It’s September 1975, and the lamas fly to the picture postcard village of Les Bayards in the Swiss Jura, accompanied by Nick Ribush. There, they are to teach a two-week course to 120 students. Adele Hulse’s story of the life of Lama Yeshe continues …
Swiss students Chris and Barbara Vautier had rented a beautiful house for the lamas in the countryside, about twenty minutes from Les Bayards. Åge Delbanco, who had not seen the lamas for two years, came to cook for them. “I drove them back and forth,” he said. “Whenever we arrived for teachings or left afterward, students ran out to surround the car. Bent over in devotion, they rushed to be the one to open the car door. Once Lama Yeshe exclaimed, ‘Ho! This “guru” business!’ as if to say, ‘Why can’t they just relax and be natural?’ Lama was so sweet to me then, but he treated Lama Zopa like he was a little boy. There was a lot of ‘What are you doing! Do this! Do that!’” said Åge.
The eight Mahayana precepts were taken every morning during the second week of the course. This was challenging, so Lama Yeshe came along the day before to give everyone courage.
“Today is Dharma nightclub,” he joked. “Many times we are talking and not acting. But today we are not playing. When you act, Dharma becomes real. When you don’t act, it is complicated. It is like when you don’t understand a language. Then the grammar book is something big and bad. But when you understand, it is little.”
Lama always said he never rehearsed his talks, never knew what he was going to say until he sat on the throne. As the attendant, Nick was in charge of all the mundane matters, such as seeing that everything ran to schedule, especially lunch. During precepts, lunch was the only meal of the day and was supposed to be finished by noon. With five minutes to spare, Nick discreetly reminded Lama of the time. Twenty minutes later, he had to do so again, because Lama had taken no notice.
After Nick’s third interruption one day, Lama Yeshe rounded on him. “In Tibet when someone is being a nuisance, we do this to them!” He made a squishing gesture with his thumb.

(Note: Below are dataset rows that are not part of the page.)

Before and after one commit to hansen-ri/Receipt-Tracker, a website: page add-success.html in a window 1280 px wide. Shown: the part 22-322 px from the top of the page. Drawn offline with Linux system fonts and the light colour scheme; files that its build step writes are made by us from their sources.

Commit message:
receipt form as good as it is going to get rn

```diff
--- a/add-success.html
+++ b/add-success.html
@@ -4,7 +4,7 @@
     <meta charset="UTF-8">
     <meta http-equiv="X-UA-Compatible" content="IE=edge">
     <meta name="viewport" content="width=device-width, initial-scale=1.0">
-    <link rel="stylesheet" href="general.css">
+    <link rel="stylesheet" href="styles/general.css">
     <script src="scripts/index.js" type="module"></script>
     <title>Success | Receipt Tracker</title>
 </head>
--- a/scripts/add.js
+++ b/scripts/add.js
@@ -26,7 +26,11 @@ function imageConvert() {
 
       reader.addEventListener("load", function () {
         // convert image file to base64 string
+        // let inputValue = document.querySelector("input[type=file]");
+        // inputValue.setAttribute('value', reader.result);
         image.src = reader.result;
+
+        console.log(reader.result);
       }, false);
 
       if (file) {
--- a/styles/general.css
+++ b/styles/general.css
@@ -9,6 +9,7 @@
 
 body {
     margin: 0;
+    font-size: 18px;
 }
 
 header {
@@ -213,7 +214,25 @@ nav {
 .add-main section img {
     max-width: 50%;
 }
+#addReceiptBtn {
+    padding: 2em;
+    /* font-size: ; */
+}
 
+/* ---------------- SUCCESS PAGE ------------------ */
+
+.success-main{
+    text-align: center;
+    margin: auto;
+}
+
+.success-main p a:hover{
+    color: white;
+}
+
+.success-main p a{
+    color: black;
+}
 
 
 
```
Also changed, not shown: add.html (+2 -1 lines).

Nick stayed quiet.
“When the session was finally over, I walked down the stairs behind Lama,” said Nick. “My mind was just about to boil over when Lama turned, giving me a look full of real fear for my future lives and said, ‘Don’t say a thing!’ Then he walked off.” …